Which part of the world produces the best fighters? This is a popular topic of debate for fans of mixed martial arts. For many, the first answer that comes to mind is probably Brazil, which has a plethora of fighters who have graced cages in numerous promotions worldwide. Of course, an argument can also be made for countries in Asia and Europe, too.
UFC featherweight Matt Bessette has a different answer. He’ll argue that the northeastern United States is not to be overlooked when it comes to producing top-level talent.
“There is outstanding MMA coming from the Northeast,” Bessette told Combat Press. “I’m proud to have come out of there, and there are veterans like Joe Lauzon, Kenny Florian, Gabriel Gonzaga, Rob Font and myself. There was already good boxing in the Northeast, and MMA is growing and is becoming a natural thing. It’s a tribute to TV and to the UFC. Guys now want to get into MMA instead of boxing.”
A Connecticut native, Bessette made a name for himself on the Northeast regional MMA circuit when he turned pro in 2007 and competed in promotions like Reality Fighting and CES MMA, where he captured the promotion’s featherweight title in 2016. Bessette mixed in some appearances for Bellator MMA, which included a bout with current title contender Daniel Weichel and a victory over Diego Nunes.
“It was good, and it was necessary,” Bessette said of his time in Bellator. “It made me feel like I made it to the next level. I fought some really good guys on TV, and it did a lot for my confidence. But I also don’t feel like they did more for me than just bringing me in to lose to Nunes, and I spoiled that. It was bittersweet — my goal is to never go back there. I’m in the UFC now, and I’m ending my career here.”
Bessette is also involved with Fight for the Forgotten, which is a non-profit organization that supports the Mbuti Pygmy people of the Congo in Africa. It is also part of an organization that has the goal to bring clean water to remote regions of the world. The Fight for the Forgotten cause received a lot of promotion through the involvement of Bellator’s Justin Wren. After Bessette heard Wren talk about it on the popular podcast The Joe Rogan Experience, he knew he had to do something.
“I can’t represent them as much now in the cage, but I always did in Bellator and in CES,” Bessette said. “I also read Justin’s book, and I was so moved that I had to donate. We raised more than $4,000 and helped to build two wells there in 2016 and 2017.”
Bessette’s stint in CES really prepared him for his opportunity with the UFC. His extensive experience on the regional MMA circuit gave him a front-row seat to its growth.
“It’s tremendous now, especially at the amateur level,” Bessette said. “Guys who are amateurs now would smash the pros. Guys just want to be killers now and smash people. I joined a MMA school after my second fight. It was completely different than what I had experienced.”
Bessette’s resume at both the regional and pro level enabled him to land a spot on Dana White’s Tuesday Night Contender Series last year.
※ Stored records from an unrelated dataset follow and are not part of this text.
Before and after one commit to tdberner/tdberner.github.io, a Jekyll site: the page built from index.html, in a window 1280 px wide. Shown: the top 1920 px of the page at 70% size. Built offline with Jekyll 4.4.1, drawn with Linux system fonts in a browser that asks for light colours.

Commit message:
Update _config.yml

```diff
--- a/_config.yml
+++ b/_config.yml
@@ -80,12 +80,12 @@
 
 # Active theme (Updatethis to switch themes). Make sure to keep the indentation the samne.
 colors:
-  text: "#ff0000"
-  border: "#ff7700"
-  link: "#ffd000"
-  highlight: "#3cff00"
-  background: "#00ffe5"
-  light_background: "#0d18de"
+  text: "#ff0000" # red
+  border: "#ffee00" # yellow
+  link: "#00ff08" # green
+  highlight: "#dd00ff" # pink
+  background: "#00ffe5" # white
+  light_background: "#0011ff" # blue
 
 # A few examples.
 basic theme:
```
It was actually the second UFC program on which Bessette had the opportunity to compete.
“I first tried out for The Ultimate Fighter in 2011, but I was among the last to be cut,” he said. “But [UFC matchmaker] Sean Shelby knew me and my manager for about four to five years, and I knew I was in really good shape to go three rounds. I won seven in a row by finish, and I was asked by Sean about the Contender Series, because I had a teammate who he wanted to put on there. But then he offered it to me, and I couldn’t say no.”
Unfortunately, Bessette suffered a first-round knockout loss to Kurt Holobaugh on the show. However, Holobaugh admitted to using an illegal IV to rehydrate after the weigh-ins for the fight, and it was ruled a no-contest. Bessette received another opportunity at UFC 220 in January, but came up short in a decision loss to Enrique Barzola.
“I thought I did really well,” Bessette said. “I wish I had a few weeks more to get ready, because I was dealing with some injuries and I wasn’t in the best shape. I was pretty gassed in the third round.”
Bessette, whose record now stands at 22-8, expects the third time to be the charm. His next UFC bout comes against Steven Peterson, who holds a 16-7 mark, at The Ultimate Fighter 27 Finale on July 6 in Las Vegas.
“I always have the mindset to win,” Bessette said. “If you prepare mentally and physically, then the fight is extremely easy. But not because of your opponent, but because your body and your mind are prepared and you’ve done everything humanly possible to be ready.”